- Opening Delimiter -

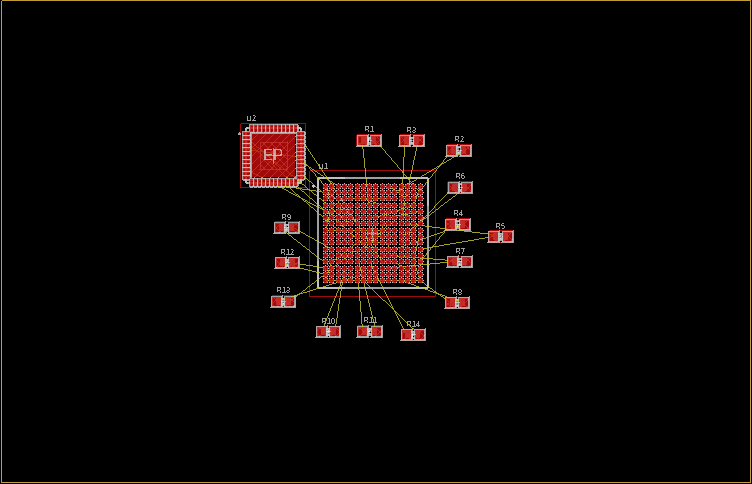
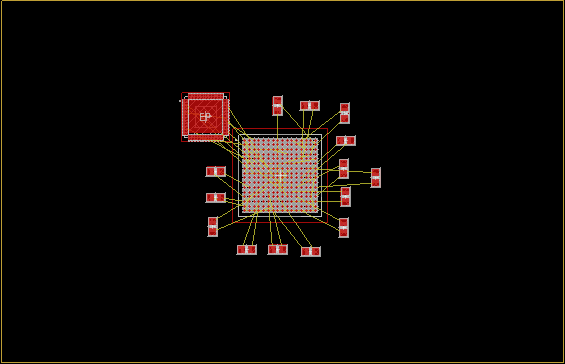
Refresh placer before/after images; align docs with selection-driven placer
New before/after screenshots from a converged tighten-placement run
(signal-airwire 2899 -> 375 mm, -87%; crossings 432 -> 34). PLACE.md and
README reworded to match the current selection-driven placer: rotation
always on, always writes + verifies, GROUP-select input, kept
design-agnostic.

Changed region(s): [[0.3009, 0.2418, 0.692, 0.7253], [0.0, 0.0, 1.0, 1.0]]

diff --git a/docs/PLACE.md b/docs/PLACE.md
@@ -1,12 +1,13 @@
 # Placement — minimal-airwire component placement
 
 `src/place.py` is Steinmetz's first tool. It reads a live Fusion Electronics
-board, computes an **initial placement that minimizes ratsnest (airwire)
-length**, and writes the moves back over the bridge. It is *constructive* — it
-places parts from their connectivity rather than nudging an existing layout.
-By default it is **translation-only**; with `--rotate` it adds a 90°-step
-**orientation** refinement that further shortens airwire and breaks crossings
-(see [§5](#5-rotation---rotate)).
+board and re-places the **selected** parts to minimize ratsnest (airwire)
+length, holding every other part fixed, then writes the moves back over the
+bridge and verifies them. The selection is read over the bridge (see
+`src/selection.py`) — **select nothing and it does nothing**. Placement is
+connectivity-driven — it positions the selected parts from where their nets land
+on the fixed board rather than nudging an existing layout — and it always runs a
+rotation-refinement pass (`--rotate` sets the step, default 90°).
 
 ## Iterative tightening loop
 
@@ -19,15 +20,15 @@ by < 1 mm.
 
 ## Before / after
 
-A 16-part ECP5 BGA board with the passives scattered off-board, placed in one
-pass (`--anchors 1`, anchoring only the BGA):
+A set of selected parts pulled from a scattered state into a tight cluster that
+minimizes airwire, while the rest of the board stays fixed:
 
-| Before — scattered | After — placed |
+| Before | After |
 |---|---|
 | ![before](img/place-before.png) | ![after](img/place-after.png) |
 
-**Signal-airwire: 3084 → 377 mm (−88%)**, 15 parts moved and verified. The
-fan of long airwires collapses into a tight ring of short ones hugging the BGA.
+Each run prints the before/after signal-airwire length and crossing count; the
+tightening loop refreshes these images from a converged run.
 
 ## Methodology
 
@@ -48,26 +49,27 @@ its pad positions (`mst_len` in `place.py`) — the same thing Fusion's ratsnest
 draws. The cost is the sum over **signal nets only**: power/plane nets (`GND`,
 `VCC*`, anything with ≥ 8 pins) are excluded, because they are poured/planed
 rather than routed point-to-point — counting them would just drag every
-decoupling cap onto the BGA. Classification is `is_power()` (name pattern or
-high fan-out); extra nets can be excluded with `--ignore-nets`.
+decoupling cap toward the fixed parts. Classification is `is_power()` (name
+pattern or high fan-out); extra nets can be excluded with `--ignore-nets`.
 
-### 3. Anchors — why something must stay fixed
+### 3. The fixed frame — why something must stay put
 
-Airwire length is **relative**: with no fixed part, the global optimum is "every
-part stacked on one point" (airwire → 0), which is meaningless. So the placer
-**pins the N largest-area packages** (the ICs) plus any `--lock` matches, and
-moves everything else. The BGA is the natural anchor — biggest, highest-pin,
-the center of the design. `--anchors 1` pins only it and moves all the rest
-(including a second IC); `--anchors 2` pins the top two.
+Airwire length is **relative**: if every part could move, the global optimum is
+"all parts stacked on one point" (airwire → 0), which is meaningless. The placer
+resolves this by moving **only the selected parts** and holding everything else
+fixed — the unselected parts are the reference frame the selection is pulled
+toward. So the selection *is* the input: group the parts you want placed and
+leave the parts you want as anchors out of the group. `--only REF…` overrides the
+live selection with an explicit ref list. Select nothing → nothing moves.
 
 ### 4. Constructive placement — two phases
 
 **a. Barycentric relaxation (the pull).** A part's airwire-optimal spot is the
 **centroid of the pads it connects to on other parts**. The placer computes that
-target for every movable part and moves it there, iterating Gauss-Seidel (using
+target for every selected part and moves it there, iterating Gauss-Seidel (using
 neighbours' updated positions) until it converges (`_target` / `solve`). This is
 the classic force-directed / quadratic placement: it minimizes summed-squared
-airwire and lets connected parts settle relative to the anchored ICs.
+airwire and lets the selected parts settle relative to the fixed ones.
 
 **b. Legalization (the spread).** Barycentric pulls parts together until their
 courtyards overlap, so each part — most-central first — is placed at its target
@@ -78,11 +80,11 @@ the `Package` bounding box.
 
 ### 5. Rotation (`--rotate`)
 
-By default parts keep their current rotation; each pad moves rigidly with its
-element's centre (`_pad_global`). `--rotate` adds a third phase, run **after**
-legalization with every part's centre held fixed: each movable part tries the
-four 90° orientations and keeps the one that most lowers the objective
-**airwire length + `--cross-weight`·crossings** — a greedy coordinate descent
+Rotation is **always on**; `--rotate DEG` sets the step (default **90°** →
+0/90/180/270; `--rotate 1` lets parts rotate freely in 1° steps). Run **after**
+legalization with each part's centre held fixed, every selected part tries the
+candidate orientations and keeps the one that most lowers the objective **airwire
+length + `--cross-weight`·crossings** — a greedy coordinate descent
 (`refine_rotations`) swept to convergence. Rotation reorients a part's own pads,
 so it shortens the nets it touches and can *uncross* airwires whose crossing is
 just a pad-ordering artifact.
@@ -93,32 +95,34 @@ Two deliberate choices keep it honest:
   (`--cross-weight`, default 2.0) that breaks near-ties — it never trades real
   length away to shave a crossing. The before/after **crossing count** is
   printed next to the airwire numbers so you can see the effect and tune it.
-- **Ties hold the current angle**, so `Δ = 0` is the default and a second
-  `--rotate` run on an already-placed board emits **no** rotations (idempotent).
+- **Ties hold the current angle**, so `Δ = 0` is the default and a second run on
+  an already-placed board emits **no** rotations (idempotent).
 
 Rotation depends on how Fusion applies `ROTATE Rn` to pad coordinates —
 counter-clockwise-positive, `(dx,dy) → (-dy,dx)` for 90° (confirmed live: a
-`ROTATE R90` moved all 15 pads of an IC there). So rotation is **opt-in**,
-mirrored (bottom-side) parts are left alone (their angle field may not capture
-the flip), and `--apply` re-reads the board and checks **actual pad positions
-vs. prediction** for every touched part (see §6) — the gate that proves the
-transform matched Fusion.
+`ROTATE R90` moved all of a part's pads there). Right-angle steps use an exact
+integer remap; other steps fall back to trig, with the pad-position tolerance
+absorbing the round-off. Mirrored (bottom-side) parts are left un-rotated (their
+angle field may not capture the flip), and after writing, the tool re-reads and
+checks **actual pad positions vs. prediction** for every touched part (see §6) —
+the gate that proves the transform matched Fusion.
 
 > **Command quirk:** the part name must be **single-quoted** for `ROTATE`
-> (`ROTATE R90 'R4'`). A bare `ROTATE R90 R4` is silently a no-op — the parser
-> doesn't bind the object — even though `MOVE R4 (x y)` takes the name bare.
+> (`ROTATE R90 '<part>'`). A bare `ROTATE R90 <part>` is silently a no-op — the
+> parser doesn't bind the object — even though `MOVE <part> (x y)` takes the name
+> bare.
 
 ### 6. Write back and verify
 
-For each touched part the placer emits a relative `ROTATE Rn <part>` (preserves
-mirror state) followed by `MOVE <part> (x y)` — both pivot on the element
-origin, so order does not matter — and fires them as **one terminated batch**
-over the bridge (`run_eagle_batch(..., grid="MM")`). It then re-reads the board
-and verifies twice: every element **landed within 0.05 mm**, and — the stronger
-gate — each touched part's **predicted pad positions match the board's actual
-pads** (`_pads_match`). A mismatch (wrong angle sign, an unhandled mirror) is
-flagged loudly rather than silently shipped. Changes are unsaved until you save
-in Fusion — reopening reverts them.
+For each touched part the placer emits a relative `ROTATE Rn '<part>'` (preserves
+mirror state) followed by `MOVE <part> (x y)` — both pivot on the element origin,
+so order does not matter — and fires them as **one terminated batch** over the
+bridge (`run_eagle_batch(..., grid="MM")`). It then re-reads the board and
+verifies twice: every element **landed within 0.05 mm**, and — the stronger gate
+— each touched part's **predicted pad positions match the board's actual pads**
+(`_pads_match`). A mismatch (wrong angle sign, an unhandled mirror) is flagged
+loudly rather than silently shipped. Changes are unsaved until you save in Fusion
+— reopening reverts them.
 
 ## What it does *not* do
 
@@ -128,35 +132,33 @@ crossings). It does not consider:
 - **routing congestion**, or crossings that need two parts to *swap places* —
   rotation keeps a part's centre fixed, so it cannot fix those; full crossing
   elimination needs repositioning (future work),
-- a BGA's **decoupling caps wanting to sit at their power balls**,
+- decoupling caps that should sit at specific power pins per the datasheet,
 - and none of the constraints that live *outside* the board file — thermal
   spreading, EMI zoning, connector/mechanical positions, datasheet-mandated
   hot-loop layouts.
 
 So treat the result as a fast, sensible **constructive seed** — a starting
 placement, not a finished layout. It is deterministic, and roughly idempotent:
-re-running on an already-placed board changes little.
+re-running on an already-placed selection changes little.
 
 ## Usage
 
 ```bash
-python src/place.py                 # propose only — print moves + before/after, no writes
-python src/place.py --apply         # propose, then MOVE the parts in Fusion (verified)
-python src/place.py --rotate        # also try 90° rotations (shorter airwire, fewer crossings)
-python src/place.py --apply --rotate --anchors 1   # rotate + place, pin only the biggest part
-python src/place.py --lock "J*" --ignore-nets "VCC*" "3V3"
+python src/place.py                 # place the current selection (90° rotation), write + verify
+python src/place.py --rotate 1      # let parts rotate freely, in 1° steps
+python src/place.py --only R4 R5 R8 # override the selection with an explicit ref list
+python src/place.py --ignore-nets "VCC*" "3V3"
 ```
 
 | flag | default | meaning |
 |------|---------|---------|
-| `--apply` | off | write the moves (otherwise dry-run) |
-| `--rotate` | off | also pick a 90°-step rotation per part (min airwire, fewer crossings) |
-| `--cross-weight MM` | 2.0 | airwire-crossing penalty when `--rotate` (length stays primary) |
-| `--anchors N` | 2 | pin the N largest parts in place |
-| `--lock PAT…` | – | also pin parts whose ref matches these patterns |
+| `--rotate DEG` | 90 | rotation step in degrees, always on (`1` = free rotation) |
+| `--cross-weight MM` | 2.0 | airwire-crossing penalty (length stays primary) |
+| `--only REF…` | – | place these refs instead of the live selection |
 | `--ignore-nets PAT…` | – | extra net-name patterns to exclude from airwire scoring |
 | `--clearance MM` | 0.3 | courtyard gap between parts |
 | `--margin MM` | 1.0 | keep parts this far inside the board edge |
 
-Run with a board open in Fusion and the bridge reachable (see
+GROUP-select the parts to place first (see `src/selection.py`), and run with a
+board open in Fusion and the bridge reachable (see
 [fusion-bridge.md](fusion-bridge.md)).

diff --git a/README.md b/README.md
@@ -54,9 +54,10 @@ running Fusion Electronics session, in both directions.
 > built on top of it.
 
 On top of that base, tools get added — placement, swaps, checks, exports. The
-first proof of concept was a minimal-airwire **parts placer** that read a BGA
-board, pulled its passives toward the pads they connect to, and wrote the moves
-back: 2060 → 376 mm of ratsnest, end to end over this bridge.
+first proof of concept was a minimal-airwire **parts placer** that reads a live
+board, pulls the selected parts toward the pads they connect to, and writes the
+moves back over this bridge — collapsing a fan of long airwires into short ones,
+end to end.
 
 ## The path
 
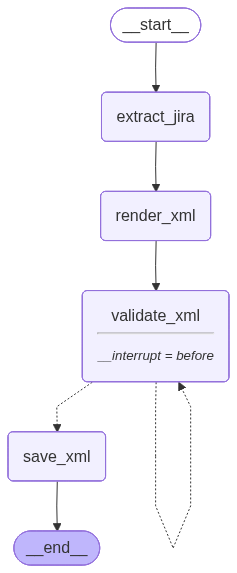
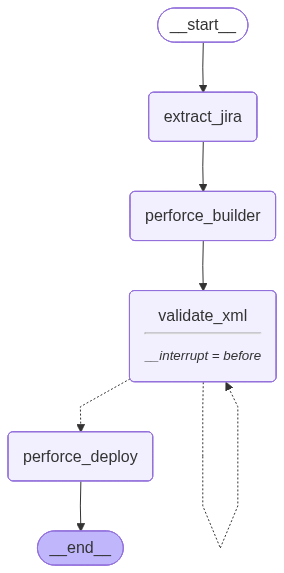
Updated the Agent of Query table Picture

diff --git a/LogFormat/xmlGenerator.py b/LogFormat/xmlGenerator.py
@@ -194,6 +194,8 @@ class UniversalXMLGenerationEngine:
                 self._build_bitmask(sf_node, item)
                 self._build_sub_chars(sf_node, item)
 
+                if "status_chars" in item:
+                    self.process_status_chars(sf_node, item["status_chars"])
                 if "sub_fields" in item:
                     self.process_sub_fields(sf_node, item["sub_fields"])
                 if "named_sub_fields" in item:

- Closing Delimiter -

Required work:
Please give back exactly the lines of this listing beginning at the line with "nothing**. Placement is" and ending with the line with "cap toward the", both included, and nothing else.

Solution below:
+`src/selection.py`) — **select nothing and it does nothing**. Placement is
+connectivity-driven — it positions the selected parts from where their nets land
+on the fixed board rather than nudging an existing layout — and it always runs a
+rotation-refinement pass (`--rotate` sets the step, default 90°).
 
 ## Iterative tightening loop
 
@@ -19,15 +20,15 @@ by < 1 mm.
 
 ## Before / after
 
-A 16-part ECP5 BGA board with the passives scattered off-board, placed in one
-pass (`--anchors 1`, anchoring only the BGA):
+A set of selected parts pulled from a scattered state into a tight cluster that
+minimizes airwire, while the rest of the board stays fixed:
 
-| Before — scattered | After — placed |
+| Before | After |
 |---|---|
 | ![before](img/place-before.png) | ![after](img/place-after.png) |
 
-**Signal-airwire: 3084 → 377 mm (−88%)**, 15 parts moved and verified. The
-fan of long airwires collapses into a tight ring of short ones hugging the BGA.
+Each run prints the before/after signal-airwire length and crossing count; the
+tightening loop refreshes these images from a converged run.
 
 ## Methodology
 
@@ -48,26 +49,27 @@ its pad positions (`mst_len` in `place.py`) — the same thing Fusion's ratsnest
 draws. The cost is the sum over **signal nets only**: power/plane nets (`GND`,
 `VCC*`, anything with ≥ 8 pins) are excluded, because they are poured/planed
 rather than routed point-to-point — counting them would just drag every
-decoupling cap onto the BGA. Classification is `is_power()` (name pattern or
-high fan-out); extra nets can be excluded with `--ignore-nets`.
+decoupling cap toward the fixed parts. Classification is `is_power()` (name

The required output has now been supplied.